This Brown Butter Tomato Soup made me a bit weepy. The kind of weepy that makes you glad to be alive. The kind of weepy that makes you stop doing whatever it is you’re doing and take a bite out of life. Or in this case a slurp. In other words it’s damn good tomato soup. But is it the soup alone that’s so good? Or is it more complicated?

Take Thanksgiving. My Thanksgivings often flesh out the phrase “too many cooks spoil the broth”. I make lists. I make suggestions. I aim for elegant. But in the end I smile at my friends and settle for dried out turkey and potatoes so rich I wouldn’t touch them 364 days a year. Because as we cook together I realize that all cranberries sparkle– even those that come in a can. Green beans don’t have to be served tender-crisp. By the third helping, pumpkin pie no longer seems laughable to me. Yes, the kitchen is a mess. But what a beautiful mess, filled with beautiful people.

But this tomato soup is a different story. Its pleasures are more simple. More solitary. It’s an everyday kind of food. Prepared leisurely by a lone cook in a tidy kitchen and served at a table for two. I made this soup on the day after the day after Thanksgiving. Which I consider a very, very good day to make soup.

I make soup a lot. I consider it the simplest of things. This soup started with no expectations. Well, I shouldn’t say no expectations. I expected it to be good. I just didn’t quite know how I would get it there. Though I knew I would enjoy the process. I also knew I wanted to include a bit of celery seed, some marjoram and a touch or two of cream. I had just returned from Seattle where I sensed celery seed and marjoram in the soup we enjoyed from Tom Douglas and the Dahlia Lounge. Good intentions and good ingredients. That’s a road map in my mind. Fortunately I was able to track down a recipe on Epicurious and made only minor adjustments.

I also wanted to use good canned tomatoes. I’ve been meaning to get all preachy about the benefits of good canned tomatoes. This soup seemed like the right time to do just that. Because as any decent cook knows, a good canned tomato is worth a hundred off-season fresh versions. Tomato soup (at least the way I meant to go) is decidedly an off-season tomato recipe.

But as I was making the soup. All the canned quips I’d planned seemed to simmer away– lost in the broth. Even the small kitchen battles I’d waged just two days prior no longer seemed to matter. Because good soup (and good friends) can make me weepy.

I sure hope you had a good Thanksgiving. I did. GREG

Brown Butter Tomato Soup 

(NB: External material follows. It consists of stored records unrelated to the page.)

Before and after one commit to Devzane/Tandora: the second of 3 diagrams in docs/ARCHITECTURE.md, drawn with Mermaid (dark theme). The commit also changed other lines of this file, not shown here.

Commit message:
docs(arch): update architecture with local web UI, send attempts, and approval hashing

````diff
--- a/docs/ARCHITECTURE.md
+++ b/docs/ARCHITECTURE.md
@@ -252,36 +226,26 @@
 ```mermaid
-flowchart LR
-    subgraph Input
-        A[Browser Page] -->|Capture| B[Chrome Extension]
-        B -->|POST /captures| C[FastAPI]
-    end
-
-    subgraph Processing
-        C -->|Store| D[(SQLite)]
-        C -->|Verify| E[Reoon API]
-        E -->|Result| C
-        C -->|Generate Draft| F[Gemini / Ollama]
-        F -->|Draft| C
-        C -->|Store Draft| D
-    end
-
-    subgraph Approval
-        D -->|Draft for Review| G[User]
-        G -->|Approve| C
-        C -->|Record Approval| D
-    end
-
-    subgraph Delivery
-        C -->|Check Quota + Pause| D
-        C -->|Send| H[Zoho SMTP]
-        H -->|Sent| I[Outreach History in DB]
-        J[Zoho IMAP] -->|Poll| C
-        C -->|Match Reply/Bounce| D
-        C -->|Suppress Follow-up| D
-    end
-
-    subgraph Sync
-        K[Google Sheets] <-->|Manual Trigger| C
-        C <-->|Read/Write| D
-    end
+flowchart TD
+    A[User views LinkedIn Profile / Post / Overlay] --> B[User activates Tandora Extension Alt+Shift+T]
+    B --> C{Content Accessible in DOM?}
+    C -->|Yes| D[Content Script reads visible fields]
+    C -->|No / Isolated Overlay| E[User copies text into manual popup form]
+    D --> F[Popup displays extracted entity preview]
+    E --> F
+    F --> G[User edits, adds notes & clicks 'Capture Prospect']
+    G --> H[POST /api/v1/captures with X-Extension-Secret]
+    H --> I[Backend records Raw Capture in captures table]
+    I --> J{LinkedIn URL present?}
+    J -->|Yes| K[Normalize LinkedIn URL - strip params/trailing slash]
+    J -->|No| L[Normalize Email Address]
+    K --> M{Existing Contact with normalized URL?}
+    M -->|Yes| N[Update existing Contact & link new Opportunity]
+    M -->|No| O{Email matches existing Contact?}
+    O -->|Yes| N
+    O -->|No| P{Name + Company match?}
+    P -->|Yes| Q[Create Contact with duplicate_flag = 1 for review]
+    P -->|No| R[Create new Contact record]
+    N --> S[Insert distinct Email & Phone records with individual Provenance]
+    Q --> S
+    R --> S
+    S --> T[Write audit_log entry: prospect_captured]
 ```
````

Print This Recipe Total time Yield 6Source Slightly adapted from Tom Douglas, Dahlia LoungePublished


  • 4 tablespoon unsalted butter divided
  • 2 tablespoon olive oil divided
  • 1 medium onion peeled and thinly sliced
  • 4 clove garlic peeled & lightly smashed
  • 2 (28 oz) cans san marzano tomatoes
  • 1 cup water
  • 1 cup cream
  • ½ teaspoon kosher salt plus more as needed
  • ¼ teaspoon freshly cracked black pepper
  • ¼ teaspoon crushed red pepper
  • ¼ teaspoon celery seeds
  • ¼ teaspoon dried marjoram
  • 1 tablespoon sugar
  • 3 slice rustic bread rusts trimmed, cut into ½‑inch cubes

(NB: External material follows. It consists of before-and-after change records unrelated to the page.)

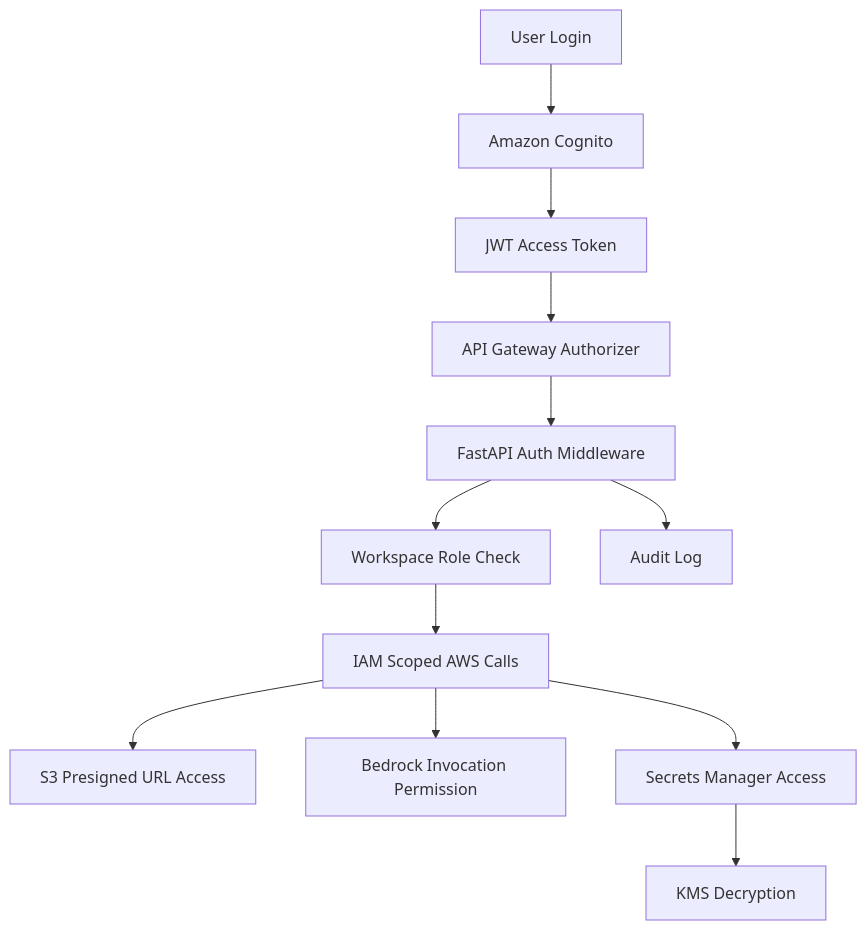
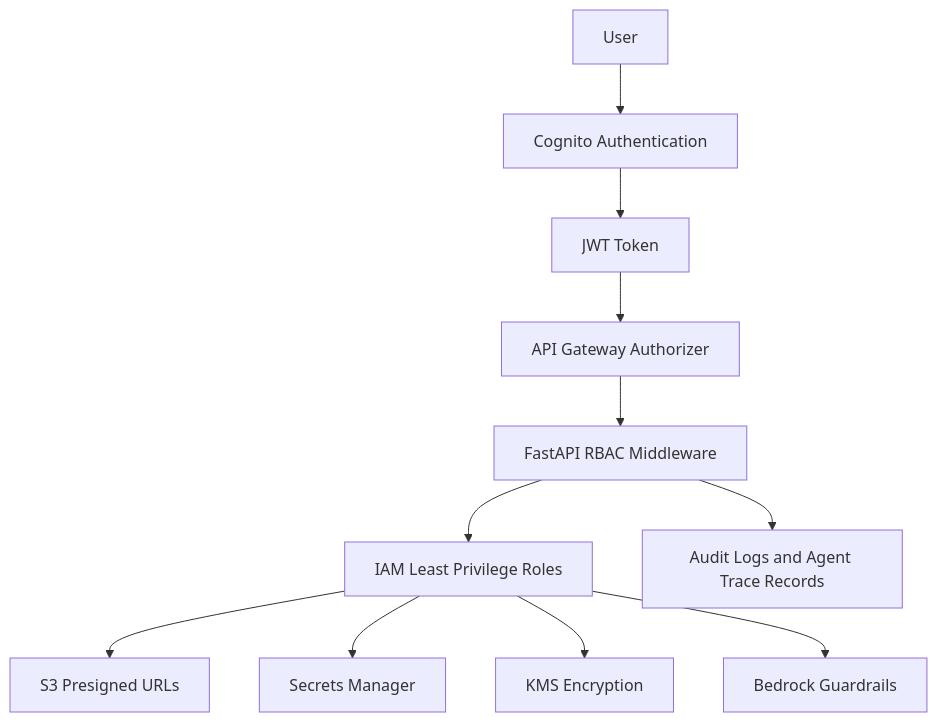
One commit to SwapnilMundhekar/WebCut.ai-CreativeOps-Agent-Platform changed the sixth of 8 diagrams in README.md. Above: the diagram before and after it, drawn with Mermaid. The commit also changed other lines of this file, not shown here.

````diff
--- a/README.md
+++ b/README.md
@@ -826,14 +410,13 @@
 ```mermaid
-flowchart TD
-    A[User Login] --> B[Amazon Cognito]
-    B --> C[JWT Access Token]
-    C --> D[API Gateway Authorizer]
-    D --> E[FastAPI Auth Middleware]
-    E --> F[Workspace Role Check]
-    F --> G[IAM Scoped AWS Calls]
-    G --> H[S3 Presigned URL Access]
-    G --> I[Bedrock Invocation Permission]
-    G --> J[Secrets Manager Access]
-    J --> K[KMS Decryption]
-    E --> L[Audit Log]
+flowchart TB
+    USER[User] --> COG[Cognito Authentication]
+    COG --> TOKEN[JWT Token]
+    TOKEN --> GATEWAY[API Gateway Authorizer]
+    GATEWAY --> RBAC[FastAPI RBAC Middleware]
+    RBAC --> IAM[IAM Least Privilege Roles]
+    IAM --> S3[S3 Presigned URLs]
+    IAM --> SECRETS[Secrets Manager]
+    IAM --> KMS[KMS Encryption]
+    IAM --> BEDROCK[Bedrock Guardrails]
+    RBAC --> AUDIT[Audit Logs and Agent Trace Records]
 ```
````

Heat 1 tablespoon butter and 1 tablespoon olive oil in a large Dutch oven set over medium heat; sauté the onion and garlic until translucent and just beginning to color, about 8 minutes. Add the tomatoes with the juice, water, cream, salt, pepper, red pepper, celery seeds, marjoram, and sugar. Raise the heat to medium high and bring to a boil, then turn the heat to low and simmer for 15 minutes. Remove from the heat and use an immersion blender to purée until completely smooth. Return the soup to low heat and simmer 20 more minutes.

Meanwhile, make the brown butter and croutons. Heat a large, heavy bottomed sauté pan over medium heat. Add the 3 tablespoons remaining  butter. As it begins to melt, start swirling the pan frequently and watching the butter carefully. You will notice the butter will get foamy, and then the milk solids will begin to brown. Once that starts, remove skillet from heat. Smell the butter; it should have a nutty aroma, and be caramel in color. Stir about 2/3 of the brown butter into the soup. Set the rest aside. Season the soup with more salt and pepper to taste

In a separate sauté pan, heat the remaining 1 tablespoon oil over medium high heat. Add the bread cubes and toast, stirring occasionally, until golden, about 6 to 8 minutes. Remove from the heat and toss with remaining browned butter until absorbed.
Serve the soup garnished with the croutons.